The biggest issues appear to come on standard downs, which are anything other than:

  • second down with 8 or more yards to go
  • third or fourth down with 5 or more yards to go

Overall, the Wildcats rank 95th nationally on standard downs. They've been stuck right around there all season, and in the new opponent-adjusted ratings, not much has changed. Perhaps the biggest reason for this is that NU is just running the wrong kinds of plays. Take a look at the chart.

Rushing S&P Rank Passing S&P Rank Standard Downs Rush % Rank
64 101 87

Despite being considerably better at running the ball than passing the ball — the gap is even wider since Justin Jackson started getting more carries — Northwestern still runs the ball far less than most of its peers on standard downs.

That makes absolutely no sense, and it makes even less sense when you consider that the Wildcats' pass plays aren't ever likely to be that much more successful than a run play. NU averages just 5.8 yards per passing attempt and perhaps an even worse 10.2 yards per completion. While it would make sense to pass more on standard downs if those passes had a lot of upside, the coaching staff, for better or worse, isn't going to allow call plays like that.

Moreover, a closer look at the split stats shows that Trevor Siemian is averaging just 5.04 yards per attempt inside the opponent's 40 yard line, while Justin Jackson averages 4.2 yards per carry in that same area. On first downs (always standard downs), Siemian averages just 5.76 yards per attempt, while Jackson averages 5.15 yards per rush.

If Northwestern wants to have more success on standard downs, the Wildcats are either going to have to open up the passing game a little bit more or give Jackson even more carries.
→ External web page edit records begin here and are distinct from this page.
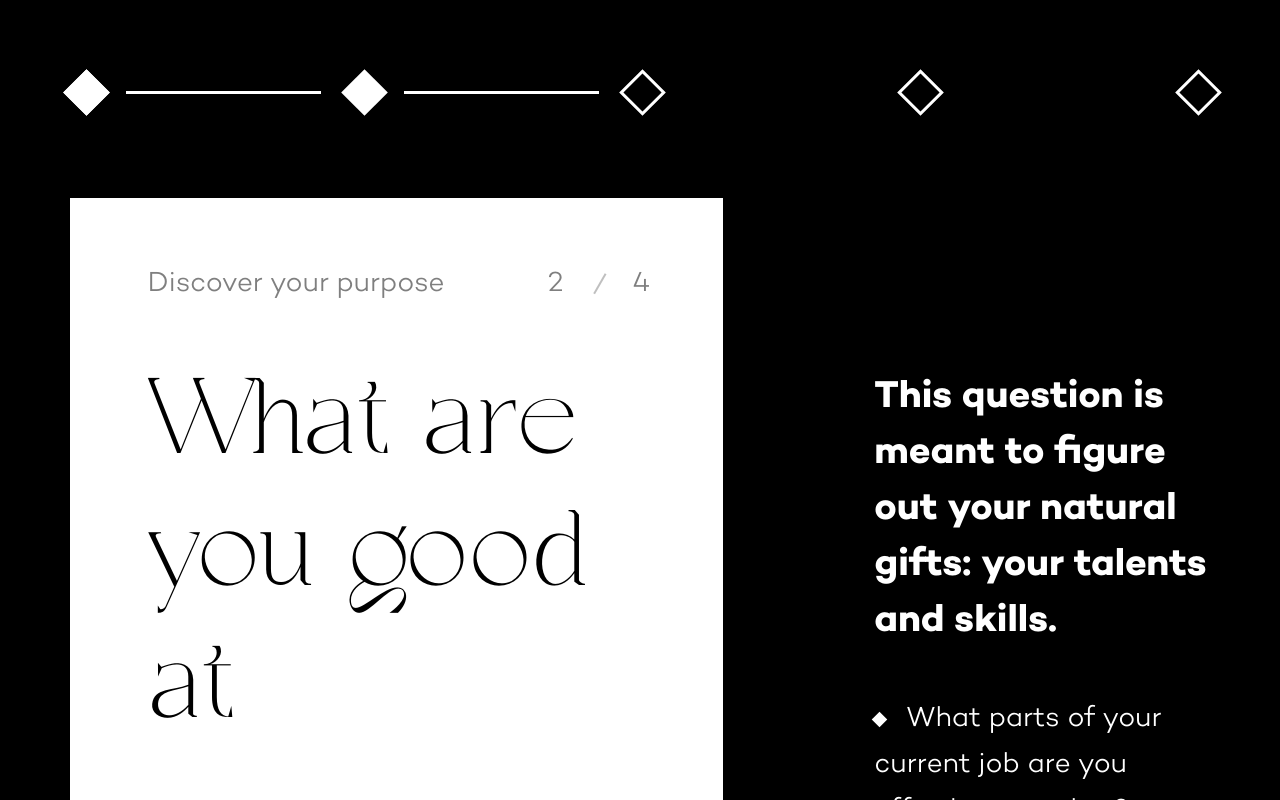
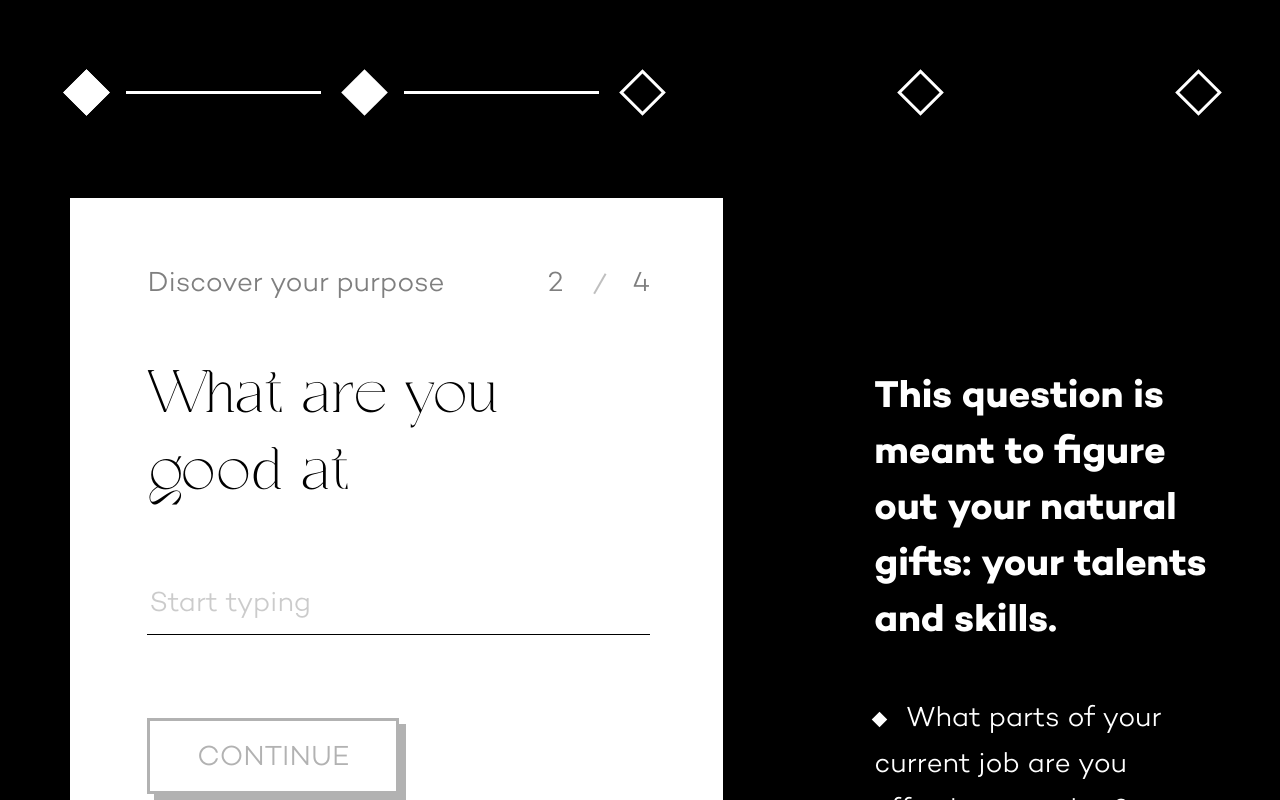
Before and after one commit to kaloyan-kamburov/Ikigai, a React (Create React App) app: page /what-are-you-good-at in a window 1280 px wide. Shown: the top 800 px of the page. Built offline with nearby package versions, Linux system fonts and the light colour scheme.

Commit message:
decrease form font-size

```diff
--- a/src/styles/form.scss
+++ b/src/styles/form.scss
@@ -70,9 +70,11 @@
 .form-title {
   color: $black;
   font-family: Casta;
-  font-size: 120px;
+  // font-size: 120px;
+  font-size: 67px;
   font-weight: 100;
-  line-height: 132px;
+  // line-height: 132px;
+  line-height: 77px;
 }
 .page-number {
   float: right;
--- a/src/styles/itemsPopup.scss
+++ b/src/styles/itemsPopup.scss
@@ -28,8 +28,10 @@
     & [class*="custom-select"] {
       &[class*="custom-select__multi-value"],
       &[class*="-placeholder"]{
-        font-size: 22px;
-        line-height: 36px;
+        // font-size: 22px;
+        // line-height: 36px;
+        font-size: 18px;
+        line-height: 28px;
       }
 
     }
```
With the former seemingly out of the question, the latter might put this team in a little bit better position to win.